YOUR INSTRUCTIONS: The listing below should be printed in full and exactly, apart from its images.

(EXERCISE DATA begins)

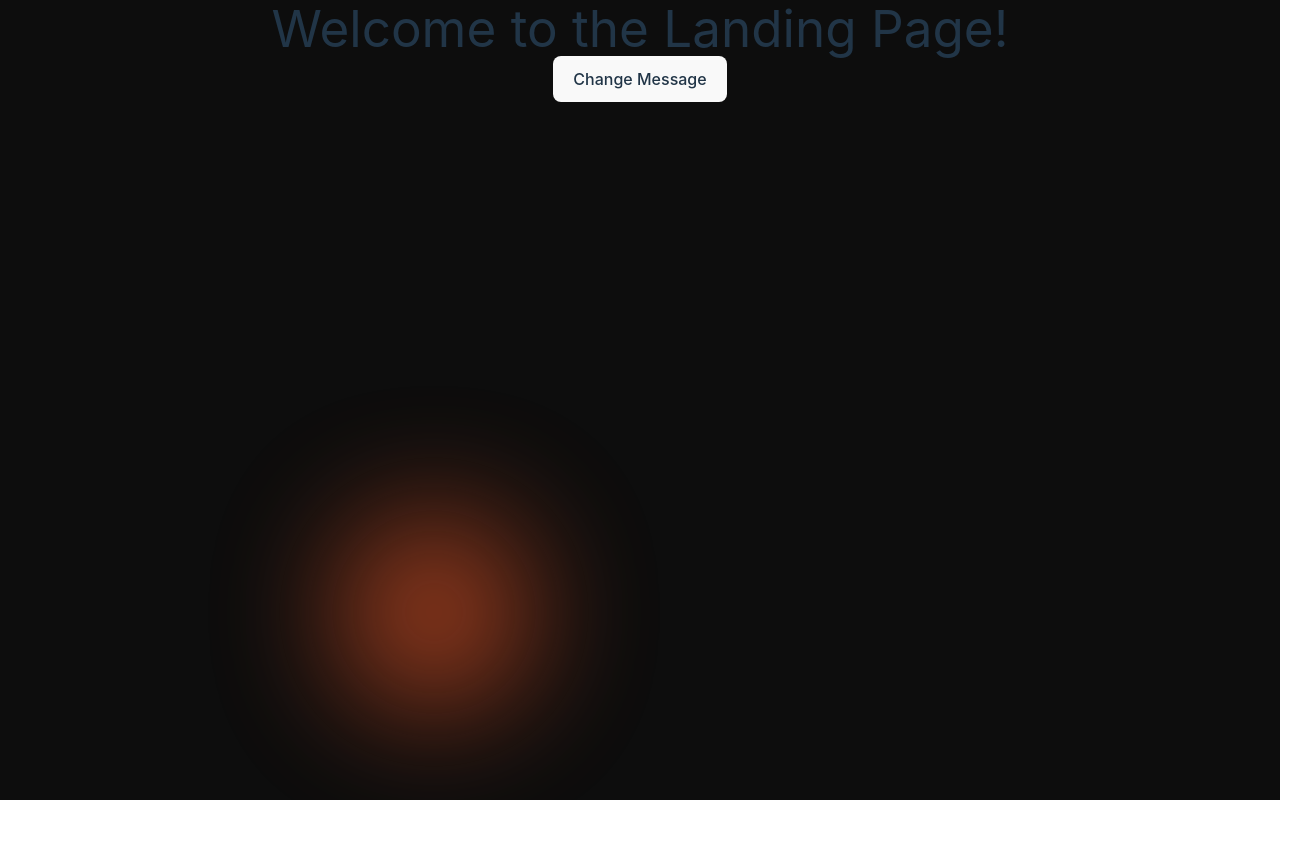
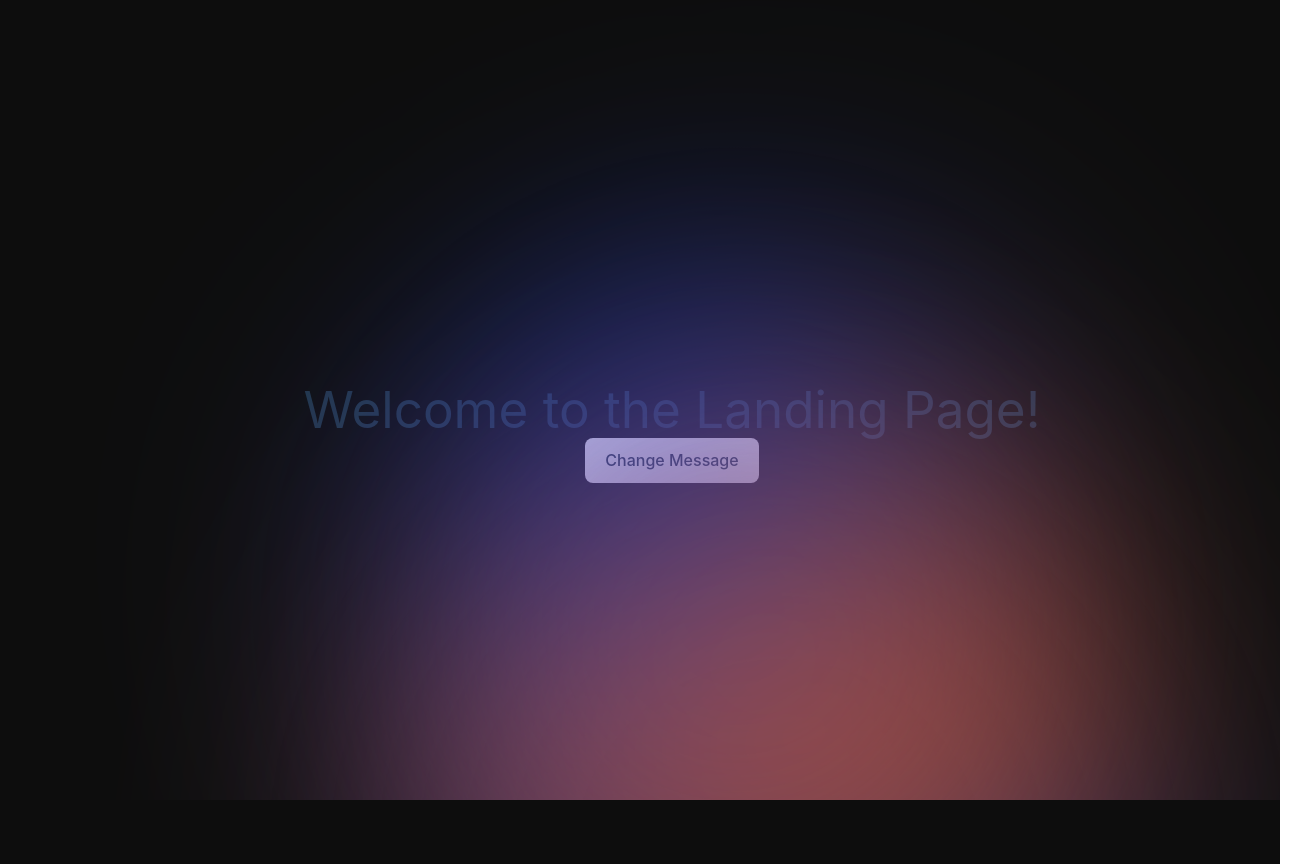
Before and after one commit to Nikhinrajkk/team-hack, a React (Vite) app: page / in a window 1280 px wide. Shown: the whole page, 1312 px wide, since content can reach past the window. Before the commit the page ends 800 px from the top, so only its background shows below. Built offline with nearby package versions, Linux system fonts and the light colour scheme.

Commit message:
Add animated background elements and refactor layout component

```diff
--- a/src/index.css
+++ b/src/index.css
@@ -105,3 +105,156 @@
   width: 100%;
   min-height: 100%;
 }
+
+*,
+*::before,
+*::after {
+  box-sizing: border-box;
+}
+
+body {
+  margin: 0;
+  background: #0d0d0d;
+}
+
+.ball {
+  --delay: 0s;
+  --size: 0.4;
+  --speed: 20s;
+
+  aspect-ratio: 1;
+  width: calc(150% * var(--size));
+
+  background: linear-gradient(259.53deg, #0a3fff 6.53%, #f55f0a 95.34%);
+  filter: blur(10vw);
+
+  border-radius: 50%;
+
+  position: absolute;
+  top: 0;
+  left: 0;
+
+  animation: loop var(--speed) infinite linear;
+  animation-delay: var(--delay);
+  transform-origin: 50% 50%;
+
+  opacity: 0.6;
+}
+
+.ball1 {
+  --delay: -10s;
+  --size: 0.3;
+  --speed: 15s aspect-ratio: 1;
+  width: calc(150% * var(--size));
+
+  background: linear-gradient(259.53deg, #0a3fff 6.53%, #f55f0a 95.34%);
+  filter: blur(10vw);
+
+  border-radius: 50%;
+
+  position: absolute;
+  top: 0;
+  left: 0;
+
+  animation: loop var(--speed) infinite linear;
+  animation-delay: var(--delay);
+  transform-origin: 50% 50%;
+
+  opacity: 0.6;
+}
+
+.ball2 {
+  --delay: -12s;
+  --size: 0.35;
+  --speed: 25s;
+
+  aspect-ratio: 1;
+  width: calc(150% * var(--size));
+
+  background: linear-gradient(259.53deg, #0a3fff 6.53%, #f55f0a 95.34%);
+  filter: blur(10vw);
+
+  border-radius: 50%;
+
+  position: absolute;
+  top: 0;
+  left: 0;
+
+  animation: loop var(--speed) infinite linear;
+  animation-delay: var(--delay);
+  transform-origin: 50% 50%;
+
+  opacity: 0.6;
+}
+
+@keyframes loop {
+  0% {
+    transform: translate3D(0%, 51%, 0) rotate(0deg);
+  }
+  5% {
+    transform: translate3D(8%, 31%, 0) rotate(18deg);
+  }
+  10% {
+    transform: translate3D(22%, 13%, 0) rotate(36deg);
+  }
+  15% {
+    transform: translate3D(40%, 2%, 0) rotate(54deg);
+  }
+  20% {
+    transform: translate3D(46%, 21%, 0) rotate(72deg);
+  }
+  25% {
+    transform: translate3D(50%, 47%, 0) rotate(90deg);
+  }
+  30% {
+    transform: translate3D(53%, 80%, 0) rotate(108deg);
+  }
+  35% {
+    transform: translate3D(59%, 98%, 0) rotate(125deg);
+  }
+  40% {
+    transform: translate3D(84%, 89%, 0) rotate(144deg);
+  }
+  45% {
+    transform: translate3D(92%, 68%, 0) rotate(162deg);
+  }
+  50% {
+    transform: translate3D(99%, 47%, 0) rotate(180deg);
+  }
+  55% {
+    transform: translate3D(97%, 21%, 0) rotate(198deg);
+  }
+  60% {
+    transform: translate3D(80%, 7%, 0) rotate(216deg);
+  }
+  65% {
+    transform: translate3D(68%, 25%, 0) rotate(234deg);
+  }
+  70% {
+    transform: translate3D(59%, 41%, 0) rotate(251deg);
+  }
+  75% {
+    transform: translate3D(50%, 63%, 0) rotate(270deg);
+  }
+  80% {
+    transform: translate3D(38%, 78%, 0) rotate(288deg);
+  }
+  85% {
+    transform: translate3D(21%, 92%, 0) rotate(306deg);
+  }
+  90% {
+    transform: translate3D(3%, 79%, 0) rotate(324deg);
+  }
+  100% {
+    transform: translate3D(0%, 51%, 0) rotate(360deg);
+  }
+}
+
+.glow-container {
+  overflow-x: hidden;
+  overflow-y: hidden;
+  position: fixed;
+
+  width: 100%;
+  min-height: 100vh;
+}
--- a/src/layout/layout.jsx
+++ b/src/layout/layout.jsx
@@ -1,41 +1,14 @@
-import { useEffect } from "react";
-
 import Landing from "../pages/login";
 
 const Layout = () => {
-  useEffect(() => {
-    animateDiv(".ball");
-
-    function makeNewPosition() {
-      // Get viewport dimensions (remove the dimension of the div)
-      var h = window.innerHeight - 50;
-      var w = window.innerWidth - 50;
-
-      var nh = Math.floor(Math.random() * h);
-      var nw = Math.floor(Math.random() * w);
-
-      return [nh, nw];
-    }
-
-    function animateDiv(myclass) {
-      var newq = makeNewPosition();
-      var element = document.querySelector(myclass);
-
-      element.style.transition = "top 1s, left 1s";
-      element.style.top = newq[0] + "px";
-      element.style.left = newq[1] + "px";
-      element.style.transitionDuration = "5s";
-
-      console.log(newq);
-      setTimeout(function () {
-        animateDiv(myclass);
-      }, 3000);
-    }
-  }, []);
   return (
-    <div className="app-container">
+    <div className="">
       <div className="glow-container">
         <div className="ball" />
+        <div className="ball1"></div>
+        <div className="ball2"></div>
+      </div>
+      <div className="w-screen h-screen flex items-center justify-center z-10">
         <Landing />
       </div>
     </div>
```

(EXERCISE DATA ends)

OUTPUT BELOW:
Before and after one commit to Nikhinrajkk/team-hack, a React (Vite) app: page / in a window 1280 px wide. Shown: the whole page, 1312 px wide, since content can reach past the window. Before the commit the page ends 800 px from the top, so only its background shows below. Built offline with nearby package versions, Linux system fonts and the light colour scheme.

Commit message:
Add animated background elements and refactor layout component

```diff
--- a/src/index.css
+++ b/src/index.css
@@ -105,3 +105,156 @@
   width: 100%;
   min-height: 100%;
 }
+
+*,
+*::before,
+*::after {
+  box-sizing: border-box;
+}
+
+body {
+  margin: 0;
+  background: #0d0d0d;
+}
+
+.ball {
+  --delay: 0s;
+  --size: 0.4;
+  --speed: 20s;
+
+  aspect-ratio: 1;
+  width: calc(150% * var(--size));
+
+  background: linear-gradient(259.53deg, #0a3fff 6.53%, #f55f0a 95.34%);
+  filter: blur(10vw);
+
+  border-radius: 50%;
+
+  position: absolute;
+  top: 0;
+  left: 0;
+
+  animation: loop var(--speed) infinite linear;
+  animation-delay: var(--delay);
+  transform-origin: 50% 50%;
+
+  opacity: 0.6;
+}
+
+.ball1 {
+  --delay: -10s;
+  --size: 0.3;
+  --speed: 15s aspect-ratio: 1;
+  width: calc(150% * var(--size));
+
+  background: linear-gradient(259.53deg, #0a3fff 6.53%, #f55f0a 95.34%);
+  filter: blur(10vw);
+
+  border-radius: 50%;
+
+  position: absolute;
+  top: 0;
+  left: 0;
+
+  animation: loop var(--speed) infinite linear;
+  animation-delay: var(--delay);
+  transform-origin: 50% 50%;
+
+  opacity: 0.6;
+}
+
+.ball2 {
+  --delay: -12s;
+  --size: 0.35;
+  --speed: 25s;
+
+  aspect-ratio: 1;
+  width: calc(150% * var(--size));
+
+  background: linear-gradient(259.53deg, #0a3fff 6.53%, #f55f0a 95.34%);
+  filter: blur(10vw);
+
+  border-radius: 50%;
+
+  position: absolute;
+  top: 0;
+  left: 0;
+
+  animation: loop var(--speed) infinite linear;
+  animation-delay: var(--delay);
+  transform-origin: 50% 50%;
+
+  opacity: 0.6;
+}
+
+@keyframes loop {
+  0% {
+    transform: translate3D(0%, 51%, 0) rotate(0deg);
+  }
+  5% {
+    transform: translate3D(8%, 31%, 0) rotate(18deg);
+  }
+  10% {
+    transform: translate3D(22%, 13%, 0) rotate(36deg);
+  }
+  15% {
+    transform: translate3D(40%, 2%, 0) rotate(54deg);
+  }
+  20% {
+    transform: translate3D(46%, 21%, 0) rotate(72deg);
+  }
+  25% {
+    transform: translate3D(50%, 47%, 0) rotate(90deg);
+  }
+  30% {
+    transform: translate3D(53%, 80%, 0) rotate(108deg);
+  }
+  35% {
+    transform: translate3D(59%, 98%, 0) rotate(125deg);
+  }
+  40% {
+    transform: translate3D(84%, 89%, 0) rotate(144deg);
+  }
+  45% {
+    transform: translate3D(92%, 68%, 0) rotate(162deg);
+  }
+  50% {
+    transform: translate3D(99%, 47%, 0) rotate(180deg);
+  }
+  55% {
+    transform: translate3D(97%, 21%, 0) rotate(198deg);
+  }
+  60% {
+    transform: translate3D(80%, 7%, 0) rotate(216deg);
+  }
+  65% {
+    transform: translate3D(68%, 25%, 0) rotate(234deg);
+  }
+  70% {
+    transform: translate3D(59%, 41%, 0) rotate(251deg);
+  }
+  75% {
+    transform: translate3D(50%, 63%, 0) rotate(270deg);
+  }
+  80% {
+    transform: translate3D(38%, 78%, 0) rotate(288deg);
+  }
+  85% {
+    transform: translate3D(21%, 92%, 0) rotate(306deg);
+  }
+  90% {
+    transform: translate3D(3%, 79%, 0) rotate(324deg);
+  }
+  100% {
+    transform: translate3D(0%, 51%, 0) rotate(360deg);
+  }
+}
+
+.glow-container {
+  overflow-x: hidden;
+  overflow-y: hidden;
+  position: fixed;
+
+  width: 100%;
+  min-height: 100vh;
+}
--- a/src/layout/layout.jsx
+++ b/src/layout/layout.jsx
@@ -1,41 +1,14 @@
-import { useEffect } from "react";
-
 import Landing from "../pages/login";
 
 const Layout = () => {
-  useEffect(() => {
-    animateDiv(".ball");
-
-    function makeNewPosition() {
-      // Get viewport dimensions (remove the dimension of the div)
-      var h = window.innerHeight - 50;
-      var w = window.innerWidth - 50;
-
-      var nh = Math.floor(Math.random() * h);
-      var nw = Math.floor(Math.random() * w);
-
-      return [nh, nw];
-    }
-
-    function animateDiv(myclass) {
-      var newq = makeNewPosition();
-      var element = document.querySelector(myclass);
-
-      element.style.transition = "top 1s, left 1s";
-      element.style.top = newq[0] + "px";
-      element.style.left = newq[1] + "px";
-      element.style.transitionDuration = "5s";
-
-      console.log(newq);
-      setTimeout(function () {
-        animateDiv(myclass);
-      }, 3000);
-    }
-  }, []);
   return (
-    <div className="app-container">
+    <div className="">
       <div className="glow-container">
         <div className="ball" />
+        <div className="ball1"></div>
+        <div className="ball2"></div>
+      </div>
+      <div className="w-screen h-screen flex items-center justify-center z-10">
         <Landing />
       </div>
     </div>
```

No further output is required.